Dataset items:
-*-*-

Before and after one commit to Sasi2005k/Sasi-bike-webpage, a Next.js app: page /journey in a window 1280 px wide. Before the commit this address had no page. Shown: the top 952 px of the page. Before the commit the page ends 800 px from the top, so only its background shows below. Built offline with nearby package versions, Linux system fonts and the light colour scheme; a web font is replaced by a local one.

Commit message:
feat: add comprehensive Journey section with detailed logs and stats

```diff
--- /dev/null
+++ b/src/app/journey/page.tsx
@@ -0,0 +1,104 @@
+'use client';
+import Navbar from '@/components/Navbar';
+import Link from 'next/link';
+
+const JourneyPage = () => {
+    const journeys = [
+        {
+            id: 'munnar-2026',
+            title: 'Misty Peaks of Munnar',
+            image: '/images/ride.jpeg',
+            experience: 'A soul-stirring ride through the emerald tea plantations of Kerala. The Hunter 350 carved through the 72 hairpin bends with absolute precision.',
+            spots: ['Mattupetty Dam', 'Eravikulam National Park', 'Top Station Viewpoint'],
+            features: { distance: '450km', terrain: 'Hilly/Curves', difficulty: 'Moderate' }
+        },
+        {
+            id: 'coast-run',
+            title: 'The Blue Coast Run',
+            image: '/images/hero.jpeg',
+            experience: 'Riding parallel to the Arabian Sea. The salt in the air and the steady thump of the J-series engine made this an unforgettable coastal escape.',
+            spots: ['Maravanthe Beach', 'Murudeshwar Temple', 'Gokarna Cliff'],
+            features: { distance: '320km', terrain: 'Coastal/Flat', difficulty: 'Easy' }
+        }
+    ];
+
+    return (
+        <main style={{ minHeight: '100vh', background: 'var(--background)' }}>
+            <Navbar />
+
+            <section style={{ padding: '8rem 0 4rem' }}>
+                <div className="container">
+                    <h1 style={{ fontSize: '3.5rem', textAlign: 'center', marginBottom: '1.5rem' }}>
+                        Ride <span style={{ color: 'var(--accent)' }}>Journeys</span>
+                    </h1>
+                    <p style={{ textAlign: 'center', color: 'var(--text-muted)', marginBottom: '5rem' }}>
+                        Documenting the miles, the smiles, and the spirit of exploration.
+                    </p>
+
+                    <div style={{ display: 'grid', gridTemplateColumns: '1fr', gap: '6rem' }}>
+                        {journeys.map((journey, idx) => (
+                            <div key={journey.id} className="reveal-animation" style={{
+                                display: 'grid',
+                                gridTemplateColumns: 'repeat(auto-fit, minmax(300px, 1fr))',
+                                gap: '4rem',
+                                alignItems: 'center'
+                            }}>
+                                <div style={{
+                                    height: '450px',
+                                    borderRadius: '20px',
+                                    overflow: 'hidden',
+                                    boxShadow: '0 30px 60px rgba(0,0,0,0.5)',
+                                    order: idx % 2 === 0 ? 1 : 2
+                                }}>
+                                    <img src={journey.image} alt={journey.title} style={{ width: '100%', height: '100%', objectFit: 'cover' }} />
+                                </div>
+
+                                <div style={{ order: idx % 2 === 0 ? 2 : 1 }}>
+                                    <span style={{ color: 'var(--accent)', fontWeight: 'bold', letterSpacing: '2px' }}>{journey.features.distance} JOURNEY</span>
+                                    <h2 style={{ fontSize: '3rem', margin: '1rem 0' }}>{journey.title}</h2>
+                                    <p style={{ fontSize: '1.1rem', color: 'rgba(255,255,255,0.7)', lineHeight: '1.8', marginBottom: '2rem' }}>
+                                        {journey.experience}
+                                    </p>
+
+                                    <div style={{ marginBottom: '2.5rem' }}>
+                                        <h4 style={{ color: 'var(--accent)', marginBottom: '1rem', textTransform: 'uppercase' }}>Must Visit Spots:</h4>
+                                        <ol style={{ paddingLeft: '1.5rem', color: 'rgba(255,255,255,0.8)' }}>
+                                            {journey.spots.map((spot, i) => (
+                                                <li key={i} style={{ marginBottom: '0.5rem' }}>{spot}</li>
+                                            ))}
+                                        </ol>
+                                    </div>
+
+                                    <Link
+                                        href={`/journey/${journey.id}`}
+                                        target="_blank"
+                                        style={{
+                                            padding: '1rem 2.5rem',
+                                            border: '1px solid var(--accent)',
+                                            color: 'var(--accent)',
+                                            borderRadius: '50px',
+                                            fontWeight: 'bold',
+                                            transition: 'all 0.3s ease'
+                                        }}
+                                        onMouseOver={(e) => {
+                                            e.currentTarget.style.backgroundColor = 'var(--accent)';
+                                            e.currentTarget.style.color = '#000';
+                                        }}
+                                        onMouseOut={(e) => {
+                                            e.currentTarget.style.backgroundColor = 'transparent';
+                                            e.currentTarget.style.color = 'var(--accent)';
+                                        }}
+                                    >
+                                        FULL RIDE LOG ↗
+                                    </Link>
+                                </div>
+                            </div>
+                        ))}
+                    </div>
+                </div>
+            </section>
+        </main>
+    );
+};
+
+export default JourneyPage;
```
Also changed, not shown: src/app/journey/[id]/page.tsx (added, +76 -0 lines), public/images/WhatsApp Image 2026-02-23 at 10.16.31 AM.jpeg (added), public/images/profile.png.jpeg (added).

-*-*-

Task objective:
Output every record without changing any wording.

Result of this exercise:
Before and after one commit to Sasi2005k/Sasi-bike-webpage, a Next.js app: page /journey in a window 1280 px wide. Before the commit this address had no page. Shown: the top 952 px of the page. Before the commit the page ends 800 px from the top, so only its background shows below. Built offline with nearby package versions, Linux system fonts and the light colour scheme; a web font is replaced by a local one.

Commit message:
feat: add comprehensive Journey section with detailed logs and stats

```diff
--- /dev/null
+++ b/src/app/journey/page.tsx
@@ -0,0 +1,104 @@
+'use client';
+import Navbar from '@/components/Navbar';
+import Link from 'next/link';
+
+const JourneyPage = () => {
+    const journeys = [
+        {
+            id: 'munnar-2026',
+            title: 'Misty Peaks of Munnar',
+            image: '/images/ride.jpeg',
+            experience: 'A soul-stirring ride through the emerald tea plantations of Kerala. The Hunter 350 carved through the 72 hairpin bends with absolute precision.',
+            spots: ['Mattupetty Dam', 'Eravikulam National Park', 'Top Station Viewpoint'],
+            features: { distance: '450km', terrain: 'Hilly/Curves', difficulty: 'Moderate' }
+        },
+        {
+            id: 'coast-run',
+            title: 'The Blue Coast Run',
+            image: '/images/hero.jpeg',
+            experience: 'Riding parallel to the Arabian Sea. The salt in the air and the steady thump of the J-series engine made this an unforgettable coastal escape.',
+            spots: ['Maravanthe Beach', 'Murudeshwar Temple', 'Gokarna Cliff'],
+            features: { distance: '320km', terrain: 'Coastal/Flat', difficulty: 'Easy' }
+        }
+    ];
+
+    return (
+        <main style={{ minHeight: '100vh', background: 'var(--background)' }}>
+            <Navbar />
+
+            <section style={{ padding: '8rem 0 4rem' }}>
+                <div className="container">
+                    <h1 style={{ fontSize: '3.5rem', textAlign: 'center', marginBottom: '1.5rem' }}>
+                        Ride <span style={{ color: 'var(--accent)' }}>Journeys</span>
+                    </h1>
+                    <p style={{ textAlign: 'center', color: 'var(--text-muted)', marginBottom: '5rem' }}>
+                        Documenting the miles, the smiles, and the spirit of exploration.
+                    </p>
+
+                    <div style={{ display: 'grid', gridTemplateColumns: '1fr', gap: '6rem' }}>
+                        {journeys.map((journey, idx) => (
+                            <div key={journey.id} className="reveal-animation" style={{
+                                display: 'grid',
+                                gridTemplateColumns: 'repeat(auto-fit, minmax(300px, 1fr))',
+                                gap: '4rem',
+                                alignItems: 'center'
+                            }}>
+                                <div style={{
+                                    height: '450px',
+                                    borderRadius: '20px',
+                                    overflow: 'hidden',
+                                    boxShadow: '0 30px 60px rgba(0,0,0,0.5)',
+                                    order: idx % 2 === 0 ? 1 : 2
+                                }}>
+                                    <img src={journey.image} alt={journey.title} style={{ width: '100%', height: '100%', objectFit: 'cover' }} />
+                                </div>
+
+                                <div style={{ order: idx % 2 === 0 ? 2 : 1 }}>
+                                    <span style={{ color: 'var(--accent)', fontWeight: 'bold', letterSpacing: '2px' }}>{journey.features.distance} JOURNEY</span>
+                                    <h2 style={{ fontSize: '3rem', margin: '1rem 0' }}>{journey.title}</h2>
+                                    <p style={{ fontSize: '1.1rem', color: 'rgba(255,255,255,0.7)', lineHeight: '1.8', marginBottom: '2rem' }}>
+                                        {journey.experience}
+                                    </p>
+
+                                    <div style={{ marginBottom: '2.5rem' }}>
+                                        <h4 style={{ color: 'var(--accent)', marginBottom: '1rem', textTransform: 'uppercase' }}>Must Visit Spots:</h4>
+                                        <ol style={{ paddingLeft: '1.5rem', color: 'rgba(255,255,255,0.8)' }}>
+                                            {journey.spots.map((spot, i) => (
+                                                <li key={i} style={{ marginBottom: '0.5rem' }}>{spot}</li>
+                                            ))}
+                                        </ol>
+                                    </div>
+
+                                    <Link
+                                        href={`/journey/${journey.id}`}
+                                        target="_blank"
+                                        style={{
+                                            padding: '1rem 2.5rem',
+                                            border: '1px solid var(--accent)',
+                                            color: 'var(--accent)',
+                                            borderRadius: '50px',
+                                            fontWeight: 'bold',
+                                            transition: 'all 0.3s ease'
+                                        }}
+                                        onMouseOver={(e) => {
+                                            e.currentTarget.style.backgroundColor = 'var(--accent)';
+                                            e.currentTarget.style.color = '#000';
+                                        }}
+                                        onMouseOut={(e) => {
+                                            e.currentTarget.style.backgroundColor = 'transparent';
+                                            e.currentTarget.style.color = 'var(--accent)';
+                                        }}
+                                    >
+                                        FULL RIDE LOG ↗
+                                    </Link>
+                                </div>
+                            </div>
+                        ))}
+                    </div>
+                </div>
+            </section>
+        </main>
+    );
+};
+
+export default JourneyPage;
```
Also changed, not shown: src/app/journey/[id]/page.tsx (added, +76 -0 lines), public/images/WhatsApp Image 2026-02-23 at 10.16.31 AM.jpeg (added), public/images/profile.png.jpeg (added).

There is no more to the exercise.